Once again an update on how the Federal Government Shutdown is impacting children & families in North Carolina from our friends at the NC Covenant.
Below is our best attempt to list the impact of the shutdown on children in one place.
Nutrition for Pregnant Women, Infants and Young Children (WIC)
The Supplemental Nutrition Program for Woman, Infants and Children (WIC) provides supplemental food, health care referrals and nutrition education for almost 264,000 women, infants and young children each month. On Tuesday, October 8, the NC Department of Health and Human Services announced that it would cease to issue WIC benefits until the government shutdown is resolved.
Child Care Subsidy
The federal government pays for the majority of child care subsidies in North Carolina. Federal funds come primarily from two sources, the Child Care and Development Block Grant (CCDBG) and Temporary Assistance for Needy Families (TANF). Neither of these programs was authorized beyond September 30, 2013.

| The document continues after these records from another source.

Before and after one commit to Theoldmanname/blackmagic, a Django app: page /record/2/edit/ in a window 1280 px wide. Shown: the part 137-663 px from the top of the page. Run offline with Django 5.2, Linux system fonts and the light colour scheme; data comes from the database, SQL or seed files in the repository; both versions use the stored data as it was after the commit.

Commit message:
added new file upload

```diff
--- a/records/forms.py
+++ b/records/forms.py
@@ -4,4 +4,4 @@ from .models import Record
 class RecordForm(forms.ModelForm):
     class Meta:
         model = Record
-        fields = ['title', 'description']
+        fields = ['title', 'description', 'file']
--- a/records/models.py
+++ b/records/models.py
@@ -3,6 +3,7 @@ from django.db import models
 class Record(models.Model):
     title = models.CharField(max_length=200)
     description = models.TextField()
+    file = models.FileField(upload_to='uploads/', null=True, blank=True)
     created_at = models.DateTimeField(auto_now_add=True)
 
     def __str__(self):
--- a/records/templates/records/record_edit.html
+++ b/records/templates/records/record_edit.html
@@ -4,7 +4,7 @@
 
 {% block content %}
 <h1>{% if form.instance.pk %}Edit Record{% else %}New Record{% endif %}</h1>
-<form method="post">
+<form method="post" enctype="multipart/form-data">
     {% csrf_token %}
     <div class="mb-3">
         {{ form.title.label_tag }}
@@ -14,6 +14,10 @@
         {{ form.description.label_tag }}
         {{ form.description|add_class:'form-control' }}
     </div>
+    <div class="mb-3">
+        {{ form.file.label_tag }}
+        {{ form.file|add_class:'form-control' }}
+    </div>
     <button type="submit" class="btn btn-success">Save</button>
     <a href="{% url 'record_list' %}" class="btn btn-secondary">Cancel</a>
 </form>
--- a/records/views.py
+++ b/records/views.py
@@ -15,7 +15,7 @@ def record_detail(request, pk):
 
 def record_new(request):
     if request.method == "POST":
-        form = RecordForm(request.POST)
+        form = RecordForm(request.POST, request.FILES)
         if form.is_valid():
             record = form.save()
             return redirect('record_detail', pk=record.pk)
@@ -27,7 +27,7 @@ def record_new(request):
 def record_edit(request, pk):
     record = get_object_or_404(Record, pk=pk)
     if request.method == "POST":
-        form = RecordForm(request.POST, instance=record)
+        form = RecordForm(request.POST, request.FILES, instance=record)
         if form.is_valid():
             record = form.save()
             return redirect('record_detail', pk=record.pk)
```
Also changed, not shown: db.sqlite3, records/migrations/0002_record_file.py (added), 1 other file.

The N.C. Department of Health and Human Services has indicated that both CCDBG and TANF funds will run out before the end of October. At this point, it's unclear if the state will take measures to maintain the subsidy system during the shutdown.
Child Care Regulators
Child Care Regulars were furloughed as of October 3, 2013. Regulators monitor and license all child care programs in North Carolina. The prolonged absence of regulators could result in a decrease in quality and safety.
Child Care Teacher Salary Supplements
The WAGE$ program has been frozen and administrative staff furloughed. Child care providers who obtain higher education are eligible for an education-based salary supplement through the evidence-based WAGE$ program . Research has found that WAGE$ increases the education, retention and compensation of early educators, which results in higher quality care for children. The average salary of a North Carolina Child Care worker was $19,300 in 2012. The average six-month WAGE$® supplement is $756.
Programs to Support and Increase Child Care Quality
All Child Care Resource and Referral (CCR&R) Programs in the state are frozen. CCR&R programs help parents find quality child care programs, support child care programs and teachers in improving quality and assist organizations interested in starting child care programs.
Private Adoption Services
Each year, the state works with private non-profits to secure adoptive homes for hundreds of children in foster care. As of October 8th, these private agencies are no longer being paid for these services, which could stop hundreds of adoptions mid-stream.
Child Medical Evaluation Program (CMEP)
Pediatricians who perform medical and psychological assessments of children referred by DSS agencies to help determine the presence or extent of abuse and neglect will no longer be paid and have been ordered to stop work.
On October 8th, NC DHHS has issued a "stop-work" order for all contractors funded by federal block grants. This includes a wide-range of services, including adolescent pregnancy prevention, child welfare services and much more.
, Executive Director
Covenant with North Carolina’s Children